Saturday, October 24, 2015

My Aunt Elsie

My Aunt Elsie turned 90 this month. Ann, one of my cousins, gave her a party at Ann's house in Virginia. It would have been a nine hour drive and was on a Saturday, so I couldn't go down and back and be in church on Sunday.

Elsie is my only living Aunt or Uncle and I had quite a few. My mother was one of seven (though 2 died in childhood) and my father one of five--so I had 8 sets of Aunts and Uncles at some point. All are dead except Elsie. Family was vital in my childhood, so I spent a lot of time with Aunts and Uncles and my 20 older first cousins. I was the youngest until Aunt Elsie and Uncle Harvey adopted Denise who was 8 or so when I was 14. Being the youngest for 14 years in a dual family of 16 Aunts and Uncles and 20 first cousins (all of whom lived within 20 miles of each other--except for Elsie and Harvey) was quite an experience, let me tell you. Spoiled? You don't know the meaning of the word unless you are me...which you aren't!
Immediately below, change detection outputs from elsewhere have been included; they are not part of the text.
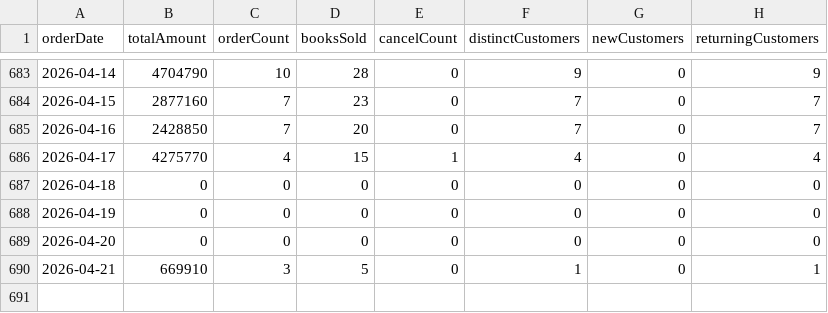
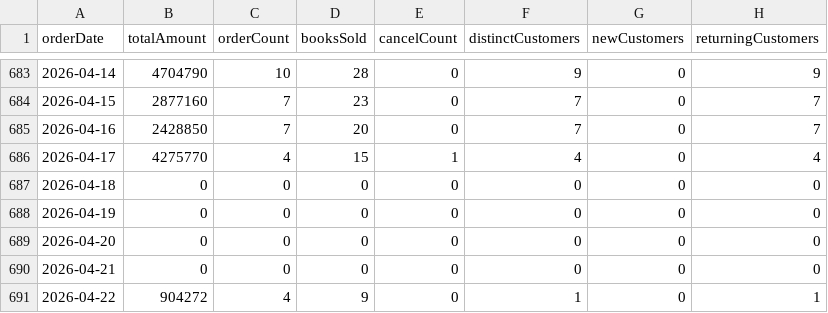
Before and after one commit to NgocHuynh1509/App_BookstoreUTE, a CSV file: ute_bookstore_python/orders.csv, drawn as a sheet; only a part is shown, gaps mark what is left out.

```diff
--- a/ute_bookstore_python/orders.csv
+++ b/ute_bookstore_python/orders.csv
@@ -689,2 +689,3 @@ orderDate,totalAmount,orderCount,booksSold,cancelCount,distinctCustomers,newCust
 2026-04-20,0,0,0,0,0,0,0
-2026-04-21,669910,3,5,0,1,0,1
+2026-04-21,0,0,0,0,0,0,0
+2026-04-22,904272,4,9,0,1,0,1
```
Also changed, not shown: 32 other files.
For years, I would go and spend a week in the summer with Aunt Elsie and Uncle Harvey. Harvey was a Nazarene minister, so that week was full of church and prayers on our knees in the living room before bed. But I loved the visits in spite of that. They lived in Dunbar, WV, a suburb of the Capitol, Charleston. Considering I grew up in a town of 500, spending a week in a metropolitan area of about 100,000 was a serious 'trip'.

When Uncle Harvey found out I was going to Harvard Divinity School, he sat me down and said, "It's bad enough you're an Episcopalian, don't let those folks at Harvard make you a Unitarian!" Sage advice....

To illustrate the 'family-ness' of our family, I was the one of only 3 Jones cousins (my mother's maiden name) who didn't get there for the party--and there are 17 of us! I migrated to New England and get left out of most 'cousin' stuff since they're all in Virginia or NC.

I did send Aunt Elsie (who has a Ph.d. in Education, by the way) a cross I often wore over my years as a priest. (I don't wear crosses or collars any more--but that's the subject of another blog.) I told her to hang it somewhere and think of me when she saw it.

A couple of days after the party, Aunt Elsie called me. She told me "Jimmie" (yes, that's what they always called me and with an 'ie' instead of an "y") "you couldn't  have given me anything that meant more to me than that."

I got a little misty in the conversation. She is so well educated and well spoken and a tad reserved that I was deeply moved by her emotion.

Elsie is all that stands between me and being the "terminal generation". Long may she live. She is dear to me in many ways.

(Elsie and Harvey once had a dog that wouldn't eat well. She hand fed him twice a day. That tells you more about her than all my words could....)

No comments:

Post a Comment

Blog Archive

About Me

some ponderings by an aging white man who is an Episcopal priest in Connecticut. Now retired but still working and still wondering what it all means...all of it.